● YOUR ASSIGNMENT
Tally how many lines of these entries hold the string "commit". Return the number alone.

________________________

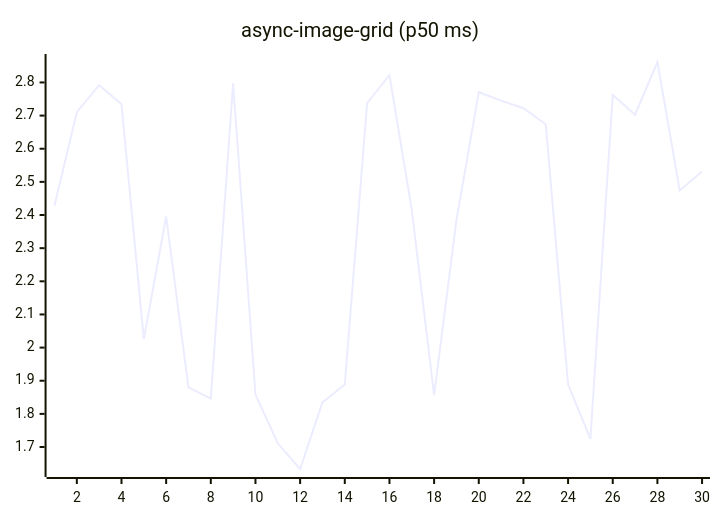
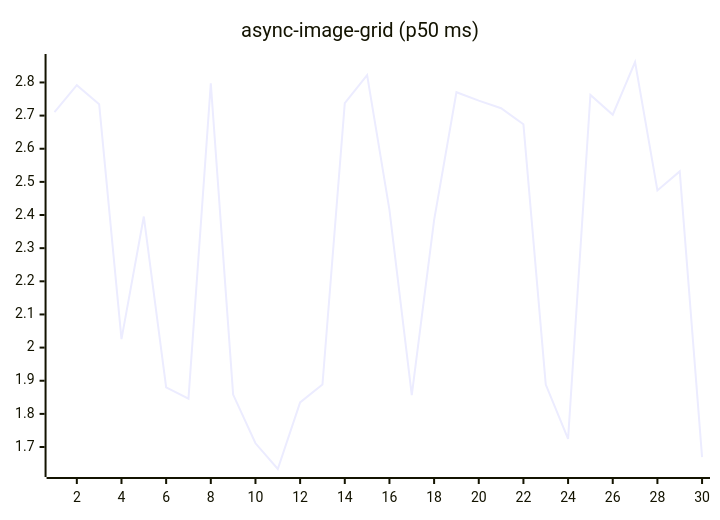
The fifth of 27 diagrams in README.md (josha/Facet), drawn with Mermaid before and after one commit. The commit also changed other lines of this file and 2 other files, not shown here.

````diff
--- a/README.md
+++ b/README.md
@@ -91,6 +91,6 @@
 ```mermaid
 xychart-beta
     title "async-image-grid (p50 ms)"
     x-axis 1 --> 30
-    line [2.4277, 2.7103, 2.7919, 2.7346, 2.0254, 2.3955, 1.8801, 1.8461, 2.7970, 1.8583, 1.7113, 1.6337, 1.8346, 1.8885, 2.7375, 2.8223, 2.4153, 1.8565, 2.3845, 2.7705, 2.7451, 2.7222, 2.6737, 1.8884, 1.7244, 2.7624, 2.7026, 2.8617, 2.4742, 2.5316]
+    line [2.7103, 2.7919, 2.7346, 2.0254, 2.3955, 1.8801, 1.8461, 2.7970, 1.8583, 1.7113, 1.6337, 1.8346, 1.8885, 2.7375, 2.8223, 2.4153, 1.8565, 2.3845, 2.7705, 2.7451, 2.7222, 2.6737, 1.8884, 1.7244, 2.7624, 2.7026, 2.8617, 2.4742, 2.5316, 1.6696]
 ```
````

________________________

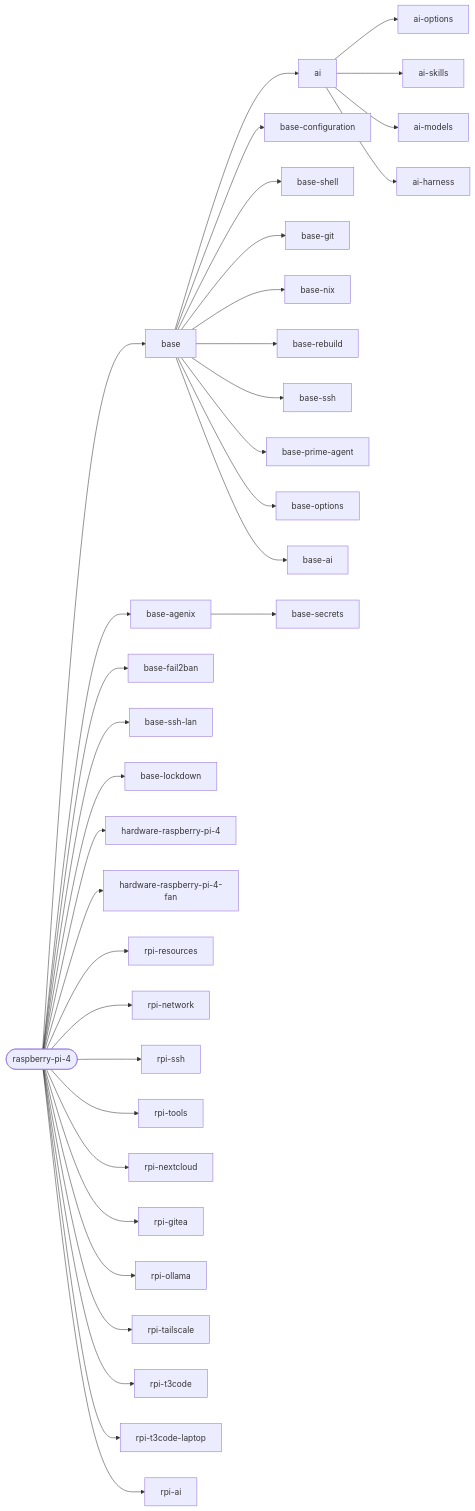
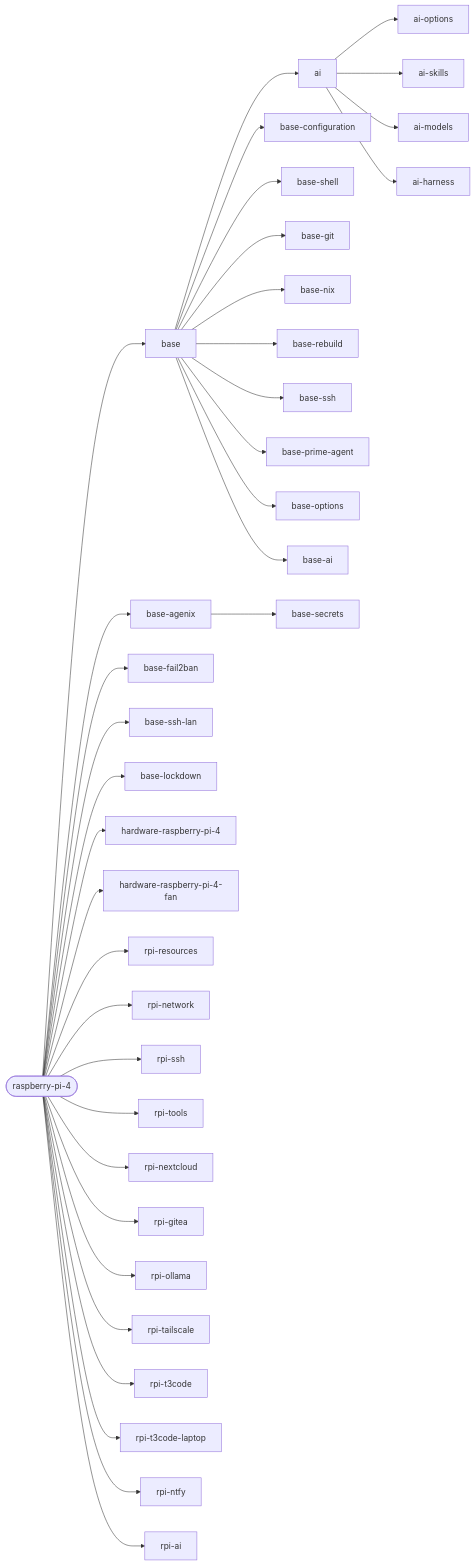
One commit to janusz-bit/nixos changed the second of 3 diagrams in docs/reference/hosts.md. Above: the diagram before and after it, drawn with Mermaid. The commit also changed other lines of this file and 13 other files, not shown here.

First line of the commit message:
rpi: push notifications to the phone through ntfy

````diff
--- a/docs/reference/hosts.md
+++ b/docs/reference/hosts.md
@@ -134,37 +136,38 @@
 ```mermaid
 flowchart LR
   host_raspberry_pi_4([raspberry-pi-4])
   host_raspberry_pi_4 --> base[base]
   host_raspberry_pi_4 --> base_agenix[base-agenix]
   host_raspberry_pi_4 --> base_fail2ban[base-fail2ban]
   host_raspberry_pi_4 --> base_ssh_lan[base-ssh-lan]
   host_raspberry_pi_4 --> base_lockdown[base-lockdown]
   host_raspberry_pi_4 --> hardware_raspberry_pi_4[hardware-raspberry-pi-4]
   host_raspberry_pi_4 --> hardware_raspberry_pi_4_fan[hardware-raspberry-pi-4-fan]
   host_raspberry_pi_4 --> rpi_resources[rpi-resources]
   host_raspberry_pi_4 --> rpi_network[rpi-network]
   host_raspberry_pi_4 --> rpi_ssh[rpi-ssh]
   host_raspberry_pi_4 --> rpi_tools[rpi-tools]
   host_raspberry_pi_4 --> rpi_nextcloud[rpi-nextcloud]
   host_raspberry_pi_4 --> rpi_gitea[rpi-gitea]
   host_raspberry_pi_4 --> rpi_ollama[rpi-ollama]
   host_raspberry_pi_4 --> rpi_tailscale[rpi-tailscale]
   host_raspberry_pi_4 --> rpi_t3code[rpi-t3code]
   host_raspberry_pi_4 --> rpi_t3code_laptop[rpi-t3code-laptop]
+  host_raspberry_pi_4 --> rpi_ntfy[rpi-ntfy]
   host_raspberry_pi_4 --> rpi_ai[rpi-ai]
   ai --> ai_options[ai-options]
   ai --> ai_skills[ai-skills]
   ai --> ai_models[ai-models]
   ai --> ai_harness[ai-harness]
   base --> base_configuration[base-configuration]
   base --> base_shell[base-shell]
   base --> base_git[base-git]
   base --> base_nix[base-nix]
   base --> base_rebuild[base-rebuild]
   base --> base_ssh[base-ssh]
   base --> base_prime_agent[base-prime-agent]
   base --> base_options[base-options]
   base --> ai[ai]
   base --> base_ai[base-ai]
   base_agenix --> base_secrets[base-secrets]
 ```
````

________________________

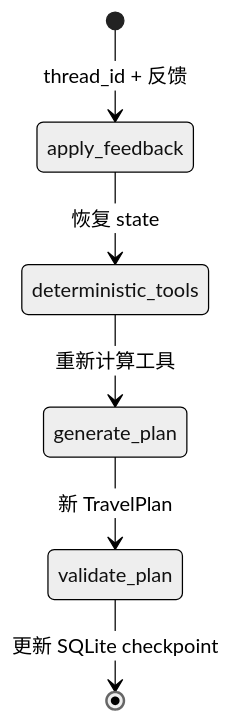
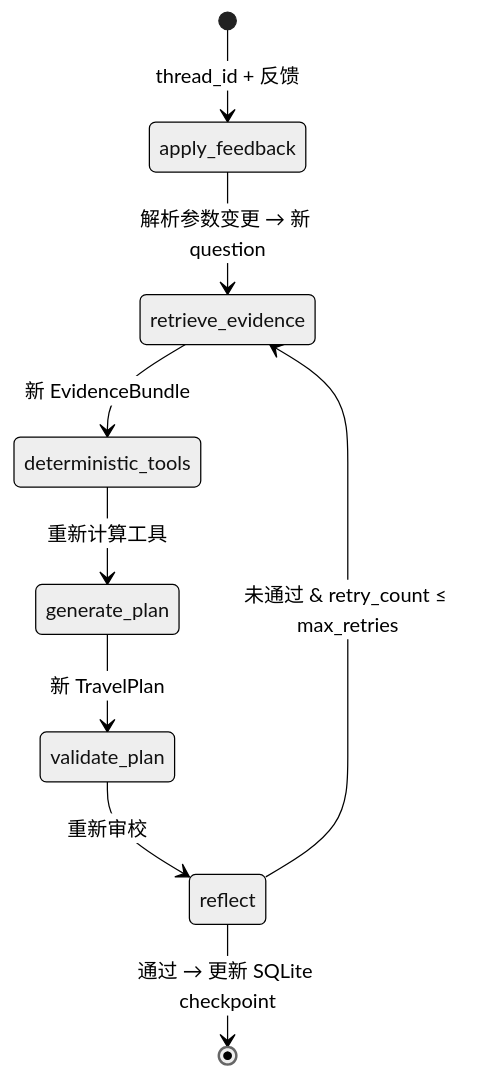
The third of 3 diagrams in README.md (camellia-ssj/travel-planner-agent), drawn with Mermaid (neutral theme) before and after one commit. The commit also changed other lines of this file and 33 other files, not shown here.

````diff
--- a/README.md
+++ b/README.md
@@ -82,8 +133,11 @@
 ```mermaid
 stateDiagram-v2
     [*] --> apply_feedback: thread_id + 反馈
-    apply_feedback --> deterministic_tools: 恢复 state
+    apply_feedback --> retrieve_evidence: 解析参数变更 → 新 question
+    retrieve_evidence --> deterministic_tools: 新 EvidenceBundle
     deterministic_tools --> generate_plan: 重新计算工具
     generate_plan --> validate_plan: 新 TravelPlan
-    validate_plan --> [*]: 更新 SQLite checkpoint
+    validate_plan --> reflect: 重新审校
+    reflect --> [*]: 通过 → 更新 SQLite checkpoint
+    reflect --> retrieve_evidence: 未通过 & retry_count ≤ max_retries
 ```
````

________________________

● TASK RESPONSE
4